◆ **Excerpted records**:
'''

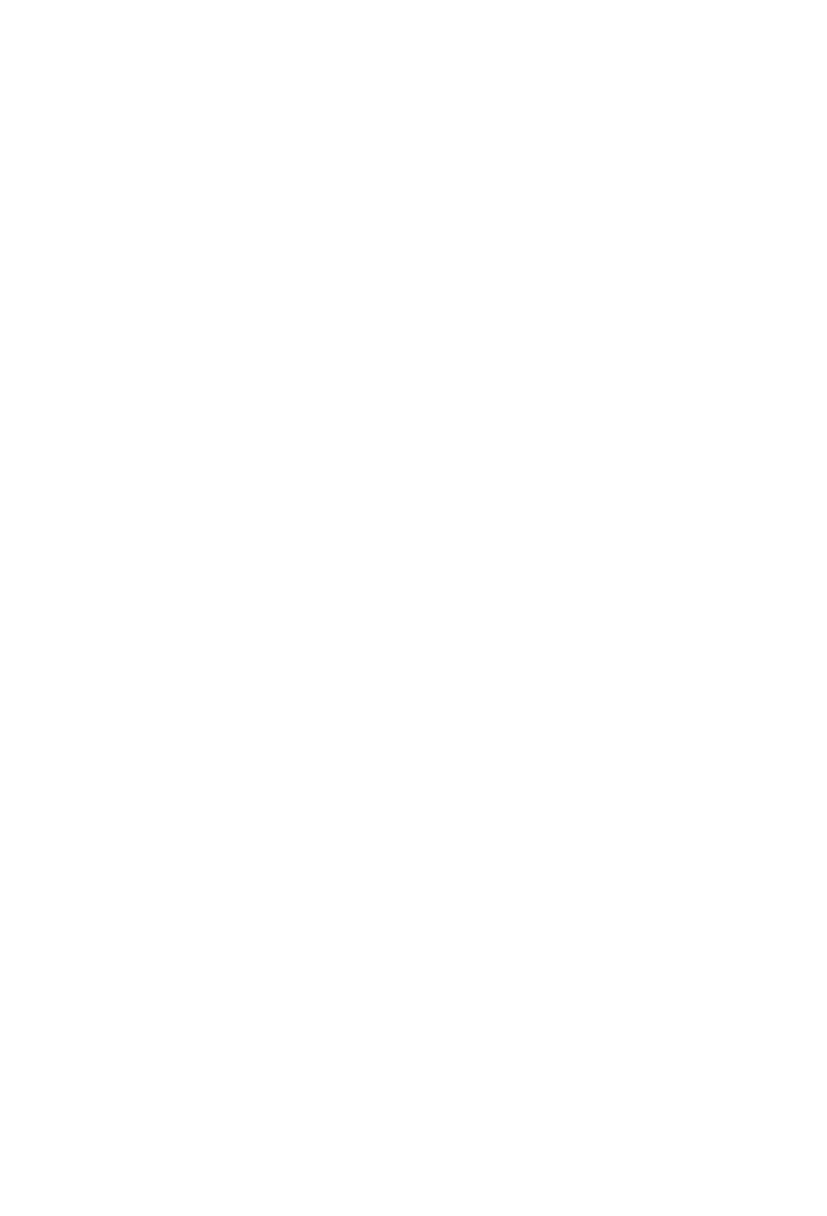
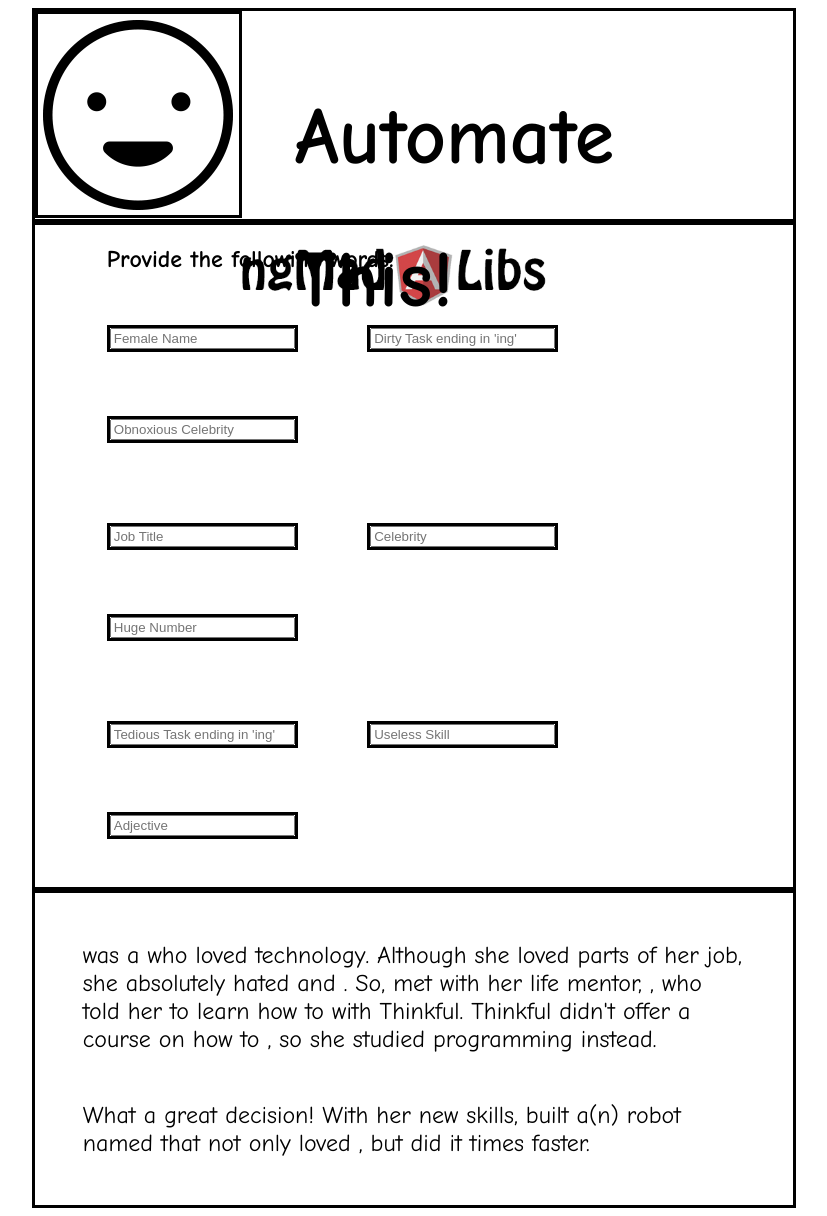
Before and after one commit to commonstarling/ngMadLibs, a plain HTML site: page index.html in a window 1280 px wide. Shown: the whole page, without its empty margins (226-1053 px from the left). Before the commit the page ends 800 px from the top, so only its background shows below. Drawn offline with nearby package versions, Linux system fonts and the light colour scheme.

Commit message:
final product

```diff
--- a/index.html
+++ b/index.html
@@ -1,13 +1,39 @@
 <!DOCTYPE html>
-<html lang="en">
+<html lang="en" ng-app="">
 <head>
 	<meta charset="UTF-8">
-	<style rel="stylesheet" type="text/css" href="style.css"></style>
-	<script data-require="angular.js@1.3.10" data-semver="1.3.10" src="https://code.angularjs.org/1.3.10/angular.js"></script>
+	<link rel="stylesheet" type="text/css" href="style.css">
+    <script src="https://code.angularjs.org/1.3.10/angular.js"></script>
 	<script type="text/javascript" src="script.js"></script>
 	<title>ngMadLibs</title>
 </head>
 <body>
-
+	<header class="header">
+		<img id="happy-face" src="images/mad-lib-happy-face.png"/>
+		<img id="banner" src="images/ng-mad-libs-logo.png" />
+		<h1 class="title">Automate This!</h1>
+	</header>
+	<section class="insertwords">
+		<h2>Provide the following words:</h2>
+		<ul class="inputs">
+			<li><input type="text" ng-model="FemaleName" placeholder="Female Name"/></li>
+			<li><input type="text" ng-model="DirtyTask" placeholder="Dirty Task ending in 'ing'"/></li>
+			<li><input type="text" ng-model="ObnoxiousCelebrity" placeholder="Obnoxious Celebrity"/></li>
+		</ul>
+		<ul class="inputs">
+			<li><input type="text" ng-model="JobTitle" placeholder="Job Title"/></li>
+			<li><input type="text" ng-model="Celebrity" placeholder="Celebrity"/></li>
+			<li><input type="text" ng-model="HugeNumber" placeholder="Huge Number"/></li>
+		</ul>
+		<ul class="inputs">
+			<li><input type="text" ng-model="TediousTask" placeholder="Tedious Task ending in 'ing'"/></li>
+			<li><input type="text" ng-model="UselessSkill" placeholder="Useless Skill"/></li>
+			<li><input type="text" ng-model="Adjective" placeholder="Adjective"/></li>
+		</ul>
+	</section>
+	<section class="results">
+		<p>{{FemaleName}} was a {{JobTitle}} who loved technology. Although she loved parts of her job, she absolutely hated {{TediousTask}} and {{DirtyTask}}. So, {{FemaleName}} met with her life mentor, {{Celebrity}}, who told her to learn how to {{UselessSkill}} with Thinkful. Thinkful didn't offer a course on how to {{UselessSkill}}, so she studied programming instead.</p>
+		<p>What a great decision! With her new skills, {{FemaleName}} built a(n) {{Adjective}} robot named {{ObnoxiousCelebrity}} that not only loved {{DirtyTask}}, but did it {{HugeNumber}} times faster.</p>
+	</section>
 </body>
 </html>
--- a/style.css
+++ b/style.css
@@ -0,0 +1,48 @@
+body {
+	font-family: "Comic Sans MS";
+}
+
+header {
+	width: 60%;
+	height: 13em;
+	border: 3px solid black;
+	margin: 0 auto;
+}
+#happy-face {
+	border: 3px solid black;
+	float: left;
+}
+#banner {
+	height: 5em;
+	margin-bottom: -5em;
+	float: right;
+	margin-right: 15em;
+	margin-top: 1em;
+}
+.title {
+	font-size: 5em;
+	margin-left: 3.25em;
+	margin-top: 1em;
+}
+.insertwords {
+	border: 3px solid black;
+	width: 60%;
+	margin: 0 auto;
+}
+.insertwords h2 {
+	margin-left: 3em;
+}
+.inputs li {
+	border: 3px solid black;
+	display: inline-block;
+	margin: 2em;
+}
+.results {
+	border: 3px solid black;
+	width: 60%;
+	margin: 0 auto;
+}
+.results p {
+	margin: 2em;
+	font-size: 1.5em;
+}
```
Also changed, not shown: images/mad-lib-happy-face.png (added).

'''

◆ **Task**:
A faithful copy of every entry is needed, omitting each image.

◆ **Expected answer**:
Before and after one commit to commonstarling/ngMadLibs, a plain HTML site: page index.html in a window 1280 px wide. Shown: the whole page, without its empty margins (226-1053 px from the left). Before the commit the page ends 800 px from the top, so only its background shows below. Drawn offline with nearby package versions, Linux system fonts and the light colour scheme.

Commit message:
final product

```diff
--- a/index.html
+++ b/index.html
@@ -1,13 +1,39 @@
 <!DOCTYPE html>
-<html lang="en">
+<html lang="en" ng-app="">
 <head>
 	<meta charset="UTF-8">
-	<style rel="stylesheet" type="text/css" href="style.css"></style>
-	<script data-require="angular.js@1.3.10" data-semver="1.3.10" src="https://code.angularjs.org/1.3.10/angular.js"></script>
+	<link rel="stylesheet" type="text/css" href="style.css">
+    <script src="https://code.angularjs.org/1.3.10/angular.js"></script>
 	<script type="text/javascript" src="script.js"></script>
 	<title>ngMadLibs</title>
 </head>
 <body>
-
+	<header class="header">
+		<img id="happy-face" src="images/mad-lib-happy-face.png"/>
+		<img id="banner" src="images/ng-mad-libs-logo.png" />
+		<h1 class="title">Automate This!</h1>
+	</header>
+	<section class="insertwords">
+		<h2>Provide the following words:</h2>
+		<ul class="inputs">
+			<li><input type="text" ng-model="FemaleName" placeholder="Female Name"/></li>
+			<li><input type="text" ng-model="DirtyTask" placeholder="Dirty Task ending in 'ing'"/></li>
+			<li><input type="text" ng-model="ObnoxiousCelebrity" placeholder="Obnoxious Celebrity"/></li>
+		</ul>
+		<ul class="inputs">
+			<li><input type="text" ng-model="JobTitle" placeholder="Job Title"/></li>
+			<li><input type="text" ng-model="Celebrity" placeholder="Celebrity"/></li>
+			<li><input type="text" ng-model="HugeNumber" placeholder="Huge Number"/></li>
+		</ul>
+		<ul class="inputs">
+			<li><input type="text" ng-model="TediousTask" placeholder="Tedious Task ending in 'ing'"/></li>
+			<li><input type="text" ng-model="UselessSkill" placeholder="Useless Skill"/></li>
+			<li><input type="text" ng-model="Adjective" placeholder="Adjective"/></li>
+		</ul>
+	</section>
+	<section class="results">
+		<p>{{FemaleName}} was a {{JobTitle}} who loved technology. Although she loved parts of her job, she absolutely hated {{TediousTask}} and {{DirtyTask}}. So, {{FemaleName}} met with her life mentor, {{Celebrity}}, who told her to learn how to {{UselessSkill}} with Thinkful. Thinkful didn't offer a course on how to {{UselessSkill}}, so she studied programming instead.</p>
+		<p>What a great decision! With her new skills, {{FemaleName}} built a(n) {{Adjective}} robot named {{ObnoxiousCelebrity}} that not only loved {{DirtyTask}}, but did it {{HugeNumber}} times faster.</p>
+	</section>
 </body>
 </html>
--- a/style.css
+++ b/style.css
@@ -0,0 +1,48 @@
+body {
+	font-family: "Comic Sans MS";
+}
+
+header {
+	width: 60%;
+	height: 13em;
+	border: 3px solid black;
+	margin: 0 auto;
+}
+#happy-face {
+	border: 3px solid black;
+	float: left;
+}
+#banner {
+	height: 5em;
+	margin-bottom: -5em;
+	float: right;
+	margin-right: 15em;
+	margin-top: 1em;
+}
+.title {
+	font-size: 5em;
+	margin-left: 3.25em;
+	margin-top: 1em;
+}
+.insertwords {
+	border: 3px solid black;
+	width: 60%;
+	margin: 0 auto;
+}
+.insertwords h2 {
+	margin-left: 3em;
+}
+.inputs li {
+	border: 3px solid black;
+	display: inline-block;
+	margin: 2em;
+}
+.results {
+	border: 3px solid black;
+	width: 60%;
+	margin: 0 auto;
+}
+.results p {
+	margin: 2em;
+	font-size: 1.5em;
+}
```
Also changed, not shown: images/mad-lib-happy-face.png (added).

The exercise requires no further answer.